═══ EXTRACTED MATERIAL

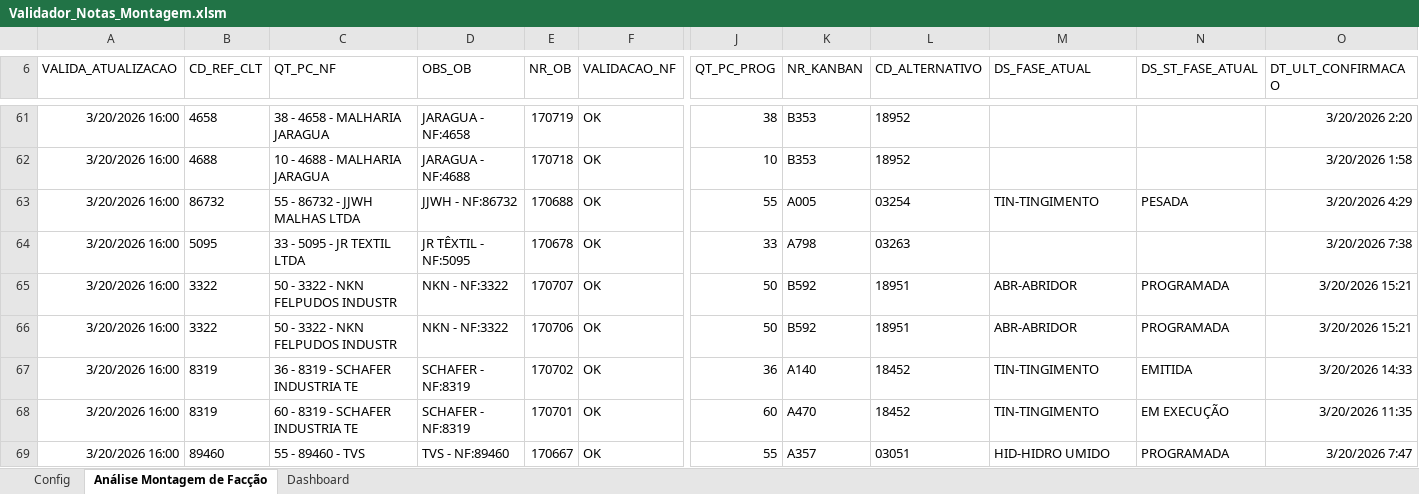
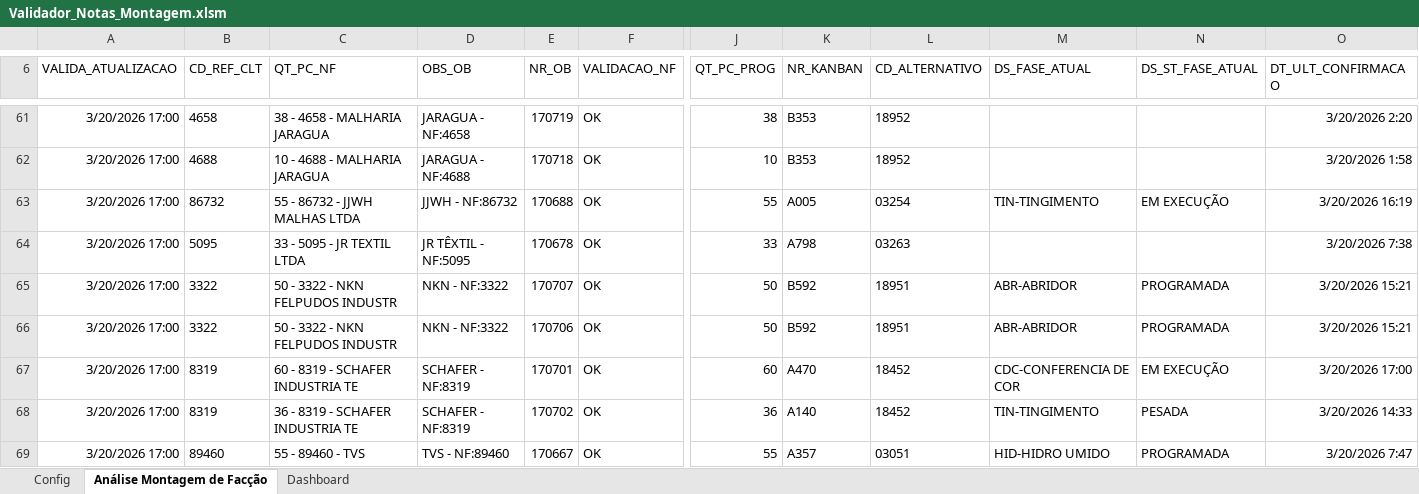
Before and after one commit to GabrielDiasNN/Automacoes-CR, an Excel workbook: Montagem de Terceirizados/Validador_Notas_Montagem.xlsm, sheet Análise Montagem de Facção, drawn as a sheet; only a part is shown, gaps mark what is left out; values as stored, in another font and other column widths than the file's, no borders; charts and pictures and table styles not drawn; removed rows and columns are numbered as before the commit, all else as after; rows hold the shown columns only; the diff covers the shown part only; the diff names each change by its address in the sheet, - before the commit and + after, or states it on an @@ line.

```diff
--- a/Montagem de Terceirizados/Validador_Notas_Montagem.xlsm (sheet Análise Montagem de Facção)
+++ b/Montagem de Terceirizados/Validador_Notas_Montagem.xlsm (sheet Análise Montagem de Facção)
-A61:A66 (VALIDA_ATUALIZACAO): 3/20/2026 16:00
+A61:A66 (VALIDA_ATUALIZACAO): 3/20/2026 17:00
-N63 (DS_ST_FASE_ATUAL): PESADA
+N63 (DS_ST_FASE_ATUAL): EM EXECUÇÃO
-O63 (DT_ULT_CONFIRMACAO): 3/20/2026 4:29
+O63 (DT_ULT_CONFIRMACAO): 3/20/2026 16:19
+row 67: 3/20/2026 17:00 | 8319 | 60 - 8319 - SCHAFER INDUSTRIA TE | SCHAFER - NF:8319 | 170701 | OK | 60 | A470 | 18452 | CDC-CONFERENCIA DE COR | EM EXECUÇÃO | 3/20/2026 17:00
-A68 (VALIDA_ATUALIZACAO): 3/20/2026 16:00
+A68 (VALIDA_ATUALIZACAO): 3/20/2026 17:00
-N68 (DS_ST_FASE_ATUAL): EMITIDA
+N68 (DS_ST_FASE_ATUAL): PESADA
-row 68: 3/20/2026 16:00 | 8319 | 60 - 8319 - SCHAFER INDUSTRIA TE | SCHAFER - NF:8319 | 170701 | OK | 60 | A470 | 18452 | TIN-TINGIMENTO | EM EXECUÇÃO | 3/20/2026 11:35
-A69 (VALIDA_ATUALIZACAO): 3/20/2026 16:00
+A69 (VALIDA_ATUALIZACAO): 3/20/2026 17:00
```
Also changed, not shown: 65 edited cells elsewhere in this sheet, sheet Dashboard, charts or pictures, 2 other files.
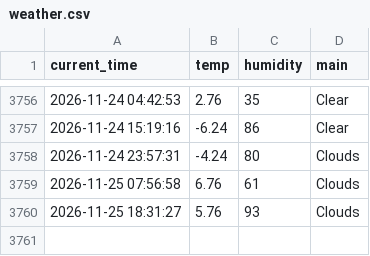
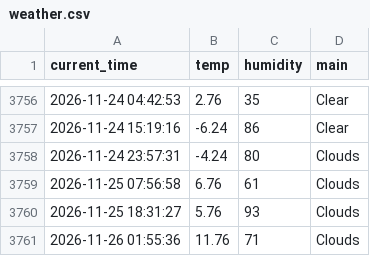
Before and after one commit to KKH2007/weather_5m, a CSV file: weather.csv, drawn as a sheet; only a part is shown, gaps mark what is left out; the diff names each change by its address in the sheet, - before the commit and + after, or states it on an @@ line.

```diff
--- a/weather.csv
+++ b/weather.csv
+row 3761: 2026-11-26 01:55:36 | 11.76 | 71 | Clouds
```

══════

● **WHAT IS REQUIRED**: Without the pictures, restate all of the entries above verbatim.

● **SOLUTION TO THIS EXERCISE**:
Before and after one commit to GabrielDiasNN/Automacoes-CR, an Excel workbook: Montagem de Terceirizados/Validador_Notas_Montagem.xlsm, sheet Análise Montagem de Facção, drawn as a sheet; only a part is shown, gaps mark what is left out; values as stored, in another font and other column widths than the file's, no borders; charts and pictures and table styles not drawn; removed rows and columns are numbered as before the commit, all else as after; rows hold the shown columns only; the diff covers the shown part only; the diff names each change by its address in the sheet, - before the commit and + after, or states it on an @@ line.

```diff
--- a/Montagem de Terceirizados/Validador_Notas_Montagem.xlsm (sheet Análise Montagem de Facção)
+++ b/Montagem de Terceirizados/Validador_Notas_Montagem.xlsm (sheet Análise Montagem de Facção)
-A61:A66 (VALIDA_ATUALIZACAO): 3/20/2026 16:00
+A61:A66 (VALIDA_ATUALIZACAO): 3/20/2026 17:00
-N63 (DS_ST_FASE_ATUAL): PESADA
+N63 (DS_ST_FASE_ATUAL): EM EXECUÇÃO
-O63 (DT_ULT_CONFIRMACAO): 3/20/2026 4:29
+O63 (DT_ULT_CONFIRMACAO): 3/20/2026 16:19
+row 67: 3/20/2026 17:00 | 8319 | 60 - 8319 - SCHAFER INDUSTRIA TE | SCHAFER - NF:8319 | 170701 | OK | 60 | A470 | 18452 | CDC-CONFERENCIA DE COR | EM EXECUÇÃO | 3/20/2026 17:00
-A68 (VALIDA_ATUALIZACAO): 3/20/2026 16:00
+A68 (VALIDA_ATUALIZACAO): 3/20/2026 17:00
-N68 (DS_ST_FASE_ATUAL): EMITIDA
+N68 (DS_ST_FASE_ATUAL): PESADA
-row 68: 3/20/2026 16:00 | 8319 | 60 - 8319 - SCHAFER INDUSTRIA TE | SCHAFER - NF:8319 | 170701 | OK | 60 | A470 | 18452 | TIN-TINGIMENTO | EM EXECUÇÃO | 3/20/2026 11:35
-A69 (VALIDA_ATUALIZACAO): 3/20/2026 16:00
+A69 (VALIDA_ATUALIZACAO): 3/20/2026 17:00
```
Also changed, not shown: 65 edited cells elsewhere in this sheet, sheet Dashboard, charts or pictures, 2 other files.
Before and after one commit to KKH2007/weather_5m, a CSV file: weather.csv, drawn as a sheet; only a part is shown, gaps mark what is left out; the diff names each change by its address in the sheet, - before the commit and + after, or states it on an @@ line.

```diff
--- a/weather.csv
+++ b/weather.csv
+row 3761: 2026-11-26 01:55:36 | 11.76 | 71 | Clouds
```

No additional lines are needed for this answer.